For instance, the Egyptian origins of the alphabet led me to the creation of vowels and Braille, then Sequoyah and Pig Latin and Lewis Carroll‘s words to start at the beginning and go on until the end. B found me lost in the Dewey Decimal system and Gutenberg’s printing press, then on to swim in waters with an assortment of characters. Fairy tales led to genres, which led to Heroes and Heroines, which lead to ideas an journals, to letters and notebooks.

I was living and breathing children’s books and writing.

I earnestly subscribe to noted psychologist Mihaly Csikszentmihalyi‘s Theory of Flow. The former University of Chicago professor has spent his life’s work studying what makes people–truly–happy, and “truly” is the operative word. His definition of “flow,” as in “in the flow,” is the experience of optimal fulfillment and engagement.

“Flow,” he wrote, “whether in creative arts, athletic competition, engaging work, or spiritual practice, is a deep and unique human motivation to excel, exceed, and triumph over limitation.”

Believers note that when flow is occurring, the ego drops off, time flies, actions, movements, and thoughts follow inevitably from previous ones.

I am an “in the flow” person, whether writing a book about a 19th century limner or readying a manuscript or a lesson on plot or shaping a teachers’ writing workshop or a young authors visit or cooking up chicken soup or an interview answer.

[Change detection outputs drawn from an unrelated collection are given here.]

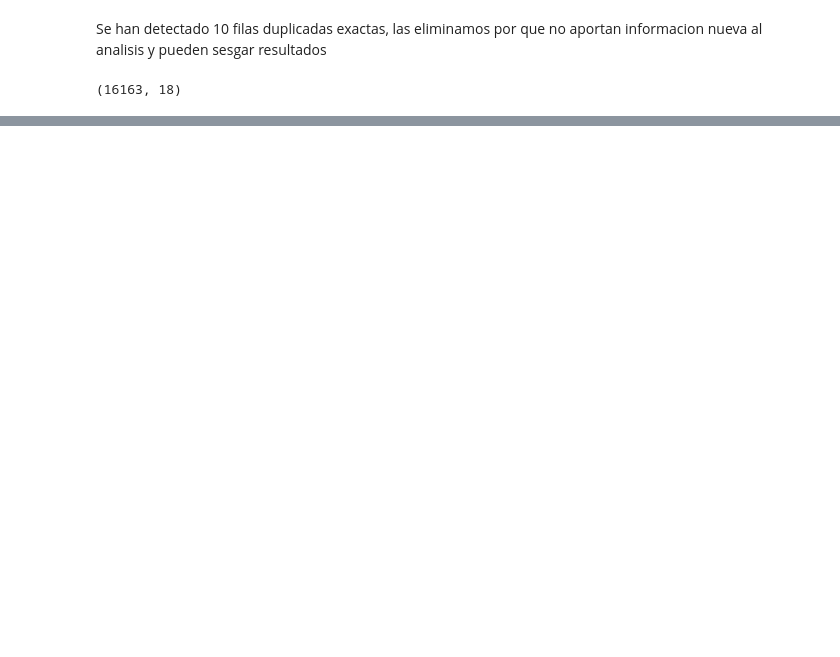
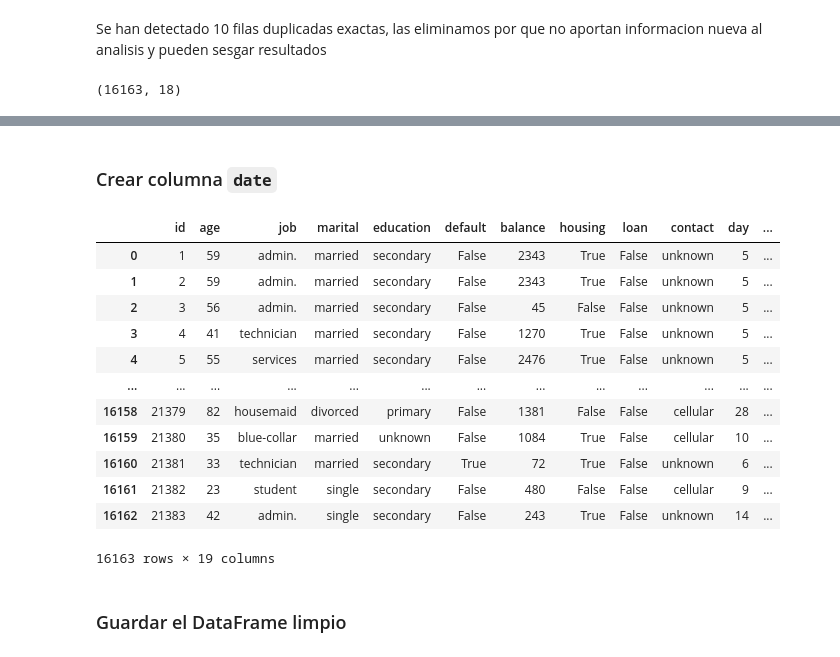
Before and after one commit to MarinaTorba/PersonalDataProrjects, a Jupyter notebook: Equip_9/Scripts/LimpiezaDatos_250519.ipynb, the cells around one changed output, grey strips where cells are left out. Saved outputs shown, nothing was run; the diff lists cells and outputs as text; code cells hidden in the pictures; blank space fills up the shorter version.

```diff
--- a/Equip_9/Scripts/LimpiezaDatos_250519.ipynb
+++ b/Equip_9/Scripts/LimpiezaDatos_250519.ipynb
@@ -144 +216,26 @@ See the caveats in the documentation: https://pandas.pydata.org/pandas-docs/stab
+# %% [markdown]
+### Crear columna `date`
+# %%
+# Crear columna 'date' combinando 'day' y 'month' (asumiendo año 2024)
+df['date'] = pd.to_datetime(
+    df['day'].astype(str) + '-' + df['month'] + '-2024',
+    dayfirst=True
+)
+df
+# %% [output]
+|  | id | age | job | marital | education | default | balance | housing | loan | contact | day | ... |
+| 0 | 1 | 59 | admin. | married | secondary | False | 2343 | True | False | unknown | 5 | ... |
+| 1 | 2 | 59 | admin. | married | secondary | False | 2343 | True | False | unknown | 5 | ... |
+| 2 | 3 | 56 | admin. | married | secondary | False | 45 | False | False | unknown | 5 | ... |
+| 3 | 4 | 41 | technician | married | secondary | False | 1270 | True | False | unknown | 5 | ... |
+| 4 | 5 | 55 | services | married | secondary | False | 2476 | True | False | unknown | 5 | ... |
+| ... | ... | ... | ... | ... | ... | ... | ... | ... | ... | ... | ... | ... |
+| 16158 | 21379 | 82 | housemaid | divorced | primary | False | 1381 | False | False | cellular | 28 | ... |
+| 16159 | 21380 | 35 | blue-collar | married | unknown | False | 1084 | True | False | cellular | 10 | ... |
+| 16160 | 21381 | 33 | technician | married | secondary | True | 72 | True | False | unknown | 6 | ... |
+| 16161 | 21382 | 23 | student | single | secondary | False | 480 | False | False | cellular | 9 | ... |
+| 16162 | 21383 | 42 | admin. | single | secondary | False | 243 | True | False | unknown | 14 | ... |
+16163 rows × 19 columns
+# %% [markdown]
+### Guardar el DataFrame limpio
 # %%
```
Also changed, not shown: parts of 22 cells of this notebook, 1 other file.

I was–truly–in the flow, though, while writing S is for Story.

I was writing the book I live and breathe.

How have you come to thrive in such a competitive, unpredictable industry?

The key word in the above question? “Thrive.”

I often tell students and writers and the public at large: there are all sorts of currencies in this world of ours.

Were dollars and cents the only determinant of one’s life’s work’s success, I’d unfortunately be in a whole lot of trouble.

Uncovering my voice, telling my story, connecting with young readers and especially fellow writers: this is the Stuff of my ongoing writer’s journey and its inevitable yet surprising satisfactory endings.

I learned early and often there were no guarantees–think of the books that had Sept. 11, 2001 publication dates. As for competition, I’m continually amazed by and choose to focus on the generous spirit that pervades my children’s book world.

Which is not to say that it wouldn’t be nice if the capital S in Stuff referenced above were a $. Because it would be nice. It’s simply that I knew from the get-go that writing children’s books would not provide a true means of support. I was always prepared, if push came to shove, to earn my keep in other ways.

The trick, for me, was to make sure those “other ways” were somehow connected to the children’s book world.

I happen to live inside concentric circles, each a neighborhood in its own right, but part and parcel of, as well as connected to, the grander world of children’s books.

The children’s book writing community. SCBWI. The world of children’s literature. The publishing world. The Kidlitosphere. Librarians. Teachers. Booksellers. Reviewers. Readers. Students. Schools.

I move in and out of these circles daily, weekly, sometimes even hourly, learning and growing, receiving and giving, paying kindnesses forward, creating in many ways that wondrous “flow” of which I spoke in an earlier answer.

To earn my keep I’ve written an abecedarian telling of Illinois’ story, language arts exercises, Christian Sunday school materials, stories for interchangeable characters, teacher guidelines, book reviews, writing programs, literacy book lists.

Some days I’m in the schools, visiting classrooms, facilitating young-writer workshops, teaching teachers about writing. Some nights I teach adults how to write for children–picture books, novels, and nonfiction, too.

In between, I coach children’s book writers, wherever they are in the writing process, helping them discover and tell their stories. The common denominator: children and children’s books.

I recently joined five fellow children’s book authors who also teach writing to create the group blog Teaching Authors. I’m an author who teaches; I’m a teacher who authors books. Each ensures, at any given moment, I’m in the flow, alive and thriving.

Cynsational Notes

The Craft, Career & Cheer series features conversations with children’s-YA book creators about positive aspects of their creative and professional lives.